- **Work to complete**: Using the data below, return the stretch from the line that contains "обновил код" through the line that contains "-настроитесь на успех.", both included, exactly as it stands and nothing beyond it.

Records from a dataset
++++++++
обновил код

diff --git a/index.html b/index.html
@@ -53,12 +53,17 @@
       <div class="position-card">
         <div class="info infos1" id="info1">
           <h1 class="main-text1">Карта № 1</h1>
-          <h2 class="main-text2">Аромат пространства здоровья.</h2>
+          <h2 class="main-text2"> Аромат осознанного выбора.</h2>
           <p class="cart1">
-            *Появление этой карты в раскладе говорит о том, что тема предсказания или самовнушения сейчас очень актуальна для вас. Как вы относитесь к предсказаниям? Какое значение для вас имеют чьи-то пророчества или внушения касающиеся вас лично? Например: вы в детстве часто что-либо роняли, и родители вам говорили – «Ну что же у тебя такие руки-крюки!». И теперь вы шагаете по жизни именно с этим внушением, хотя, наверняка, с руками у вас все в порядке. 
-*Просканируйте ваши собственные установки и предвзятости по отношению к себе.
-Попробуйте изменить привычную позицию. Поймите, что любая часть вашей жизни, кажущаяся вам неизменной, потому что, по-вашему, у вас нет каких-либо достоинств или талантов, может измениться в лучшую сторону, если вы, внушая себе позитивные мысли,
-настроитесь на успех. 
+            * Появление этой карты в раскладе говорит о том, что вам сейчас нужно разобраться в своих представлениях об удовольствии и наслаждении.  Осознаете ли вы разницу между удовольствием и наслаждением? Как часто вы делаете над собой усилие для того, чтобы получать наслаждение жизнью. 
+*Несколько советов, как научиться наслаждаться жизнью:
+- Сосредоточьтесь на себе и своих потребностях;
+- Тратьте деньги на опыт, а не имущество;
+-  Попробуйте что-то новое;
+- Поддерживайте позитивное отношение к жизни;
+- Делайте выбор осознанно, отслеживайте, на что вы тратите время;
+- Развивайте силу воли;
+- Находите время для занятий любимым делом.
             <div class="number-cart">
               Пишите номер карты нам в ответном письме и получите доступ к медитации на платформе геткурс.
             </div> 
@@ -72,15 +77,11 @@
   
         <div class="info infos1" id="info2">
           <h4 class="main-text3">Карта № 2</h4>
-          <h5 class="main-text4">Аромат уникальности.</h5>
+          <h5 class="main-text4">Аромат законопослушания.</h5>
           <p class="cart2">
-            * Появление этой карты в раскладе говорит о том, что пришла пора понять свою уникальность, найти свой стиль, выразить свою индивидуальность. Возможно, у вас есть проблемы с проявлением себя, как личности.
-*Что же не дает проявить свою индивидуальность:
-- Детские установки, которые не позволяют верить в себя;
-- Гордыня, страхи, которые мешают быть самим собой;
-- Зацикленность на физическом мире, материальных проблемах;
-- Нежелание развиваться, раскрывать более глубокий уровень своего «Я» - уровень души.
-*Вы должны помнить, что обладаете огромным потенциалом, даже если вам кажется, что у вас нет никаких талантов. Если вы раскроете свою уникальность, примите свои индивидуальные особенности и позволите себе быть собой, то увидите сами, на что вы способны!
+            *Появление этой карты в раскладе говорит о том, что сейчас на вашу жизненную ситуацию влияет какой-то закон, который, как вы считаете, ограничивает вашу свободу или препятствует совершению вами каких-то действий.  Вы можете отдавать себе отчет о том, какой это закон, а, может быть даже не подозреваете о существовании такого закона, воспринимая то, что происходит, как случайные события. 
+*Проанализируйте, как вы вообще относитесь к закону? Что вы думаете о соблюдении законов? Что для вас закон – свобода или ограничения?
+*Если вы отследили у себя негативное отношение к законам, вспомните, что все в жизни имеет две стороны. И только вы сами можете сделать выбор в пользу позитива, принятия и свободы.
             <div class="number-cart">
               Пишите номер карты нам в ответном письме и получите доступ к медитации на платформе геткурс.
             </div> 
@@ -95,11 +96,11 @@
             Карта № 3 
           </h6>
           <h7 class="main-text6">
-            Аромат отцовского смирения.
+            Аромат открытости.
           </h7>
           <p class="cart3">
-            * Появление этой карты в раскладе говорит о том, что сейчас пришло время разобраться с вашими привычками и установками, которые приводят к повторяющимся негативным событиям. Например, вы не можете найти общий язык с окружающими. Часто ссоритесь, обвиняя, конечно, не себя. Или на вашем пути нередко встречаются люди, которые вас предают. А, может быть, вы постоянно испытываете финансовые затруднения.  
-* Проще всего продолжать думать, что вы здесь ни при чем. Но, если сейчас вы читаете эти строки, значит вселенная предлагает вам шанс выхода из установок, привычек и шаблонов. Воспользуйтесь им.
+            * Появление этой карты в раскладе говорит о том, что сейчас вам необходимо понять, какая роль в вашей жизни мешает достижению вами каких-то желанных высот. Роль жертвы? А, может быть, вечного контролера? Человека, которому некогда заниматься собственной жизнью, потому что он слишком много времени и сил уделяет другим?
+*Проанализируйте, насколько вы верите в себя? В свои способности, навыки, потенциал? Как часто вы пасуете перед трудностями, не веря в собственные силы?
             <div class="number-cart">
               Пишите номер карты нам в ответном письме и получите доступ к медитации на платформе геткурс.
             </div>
++++++++
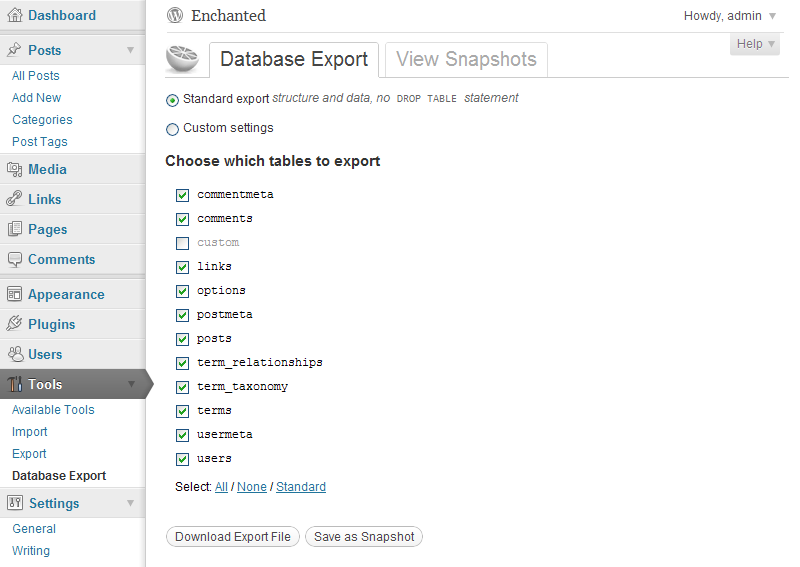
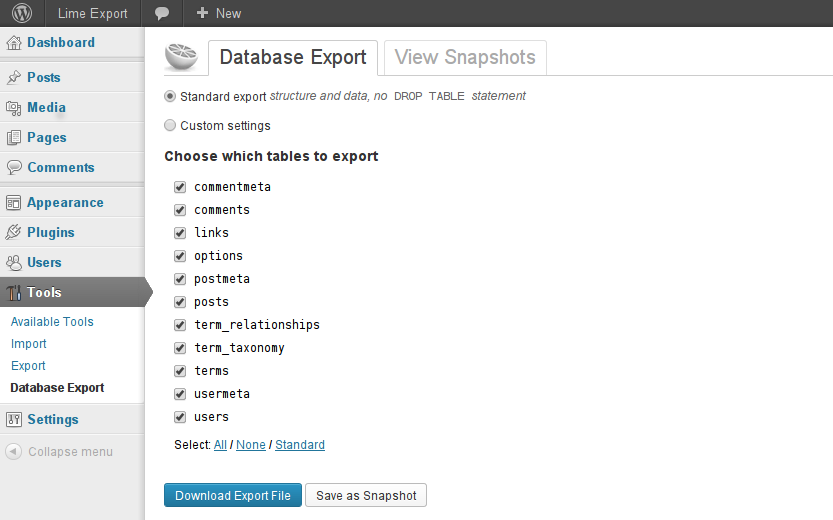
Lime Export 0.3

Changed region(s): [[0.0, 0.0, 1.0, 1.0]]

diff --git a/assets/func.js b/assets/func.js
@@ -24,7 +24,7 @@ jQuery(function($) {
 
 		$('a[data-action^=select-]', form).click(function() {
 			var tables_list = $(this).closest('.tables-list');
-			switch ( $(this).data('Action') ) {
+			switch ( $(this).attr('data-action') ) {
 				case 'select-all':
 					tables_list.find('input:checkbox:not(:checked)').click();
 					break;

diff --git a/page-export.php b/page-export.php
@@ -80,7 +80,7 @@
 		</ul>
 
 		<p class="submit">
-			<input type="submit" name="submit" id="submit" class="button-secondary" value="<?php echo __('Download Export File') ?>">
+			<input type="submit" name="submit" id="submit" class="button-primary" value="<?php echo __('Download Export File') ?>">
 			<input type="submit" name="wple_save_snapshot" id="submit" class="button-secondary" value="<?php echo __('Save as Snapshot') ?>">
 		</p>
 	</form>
++++++++
- **Solution for this problem**:
обновил код

diff --git a/index.html b/index.html
@@ -53,12 +53,17 @@
       <div class="position-card">
         <div class="info infos1" id="info1">
           <h1 class="main-text1">Карта № 1</h1>
-          <h2 class="main-text2">Аромат пространства здоровья.</h2>
+          <h2 class="main-text2"> Аромат осознанного выбора.</h2>
           <p class="cart1">
-            *Появление этой карты в раскладе говорит о том, что тема предсказания или самовнушения сейчас очень актуальна для вас. Как вы относитесь к предсказаниям? Какое значение для вас имеют чьи-то пророчества или внушения касающиеся вас лично? Например: вы в детстве часто что-либо роняли, и родители вам говорили – «Ну что же у тебя такие руки-крюки!». И теперь вы шагаете по жизни именно с этим внушением, хотя, наверняка, с руками у вас все в порядке. 
-*Просканируйте ваши собственные установки и предвзятости по отношению к себе.
-Попробуйте изменить привычную позицию. Поймите, что любая часть вашей жизни, кажущаяся вам неизменной, потому что, по-вашему, у вас нет каких-либо достоинств или талантов, может измениться в лучшую сторону, если вы, внушая себе позитивные мысли,
-настроитесь на успех. 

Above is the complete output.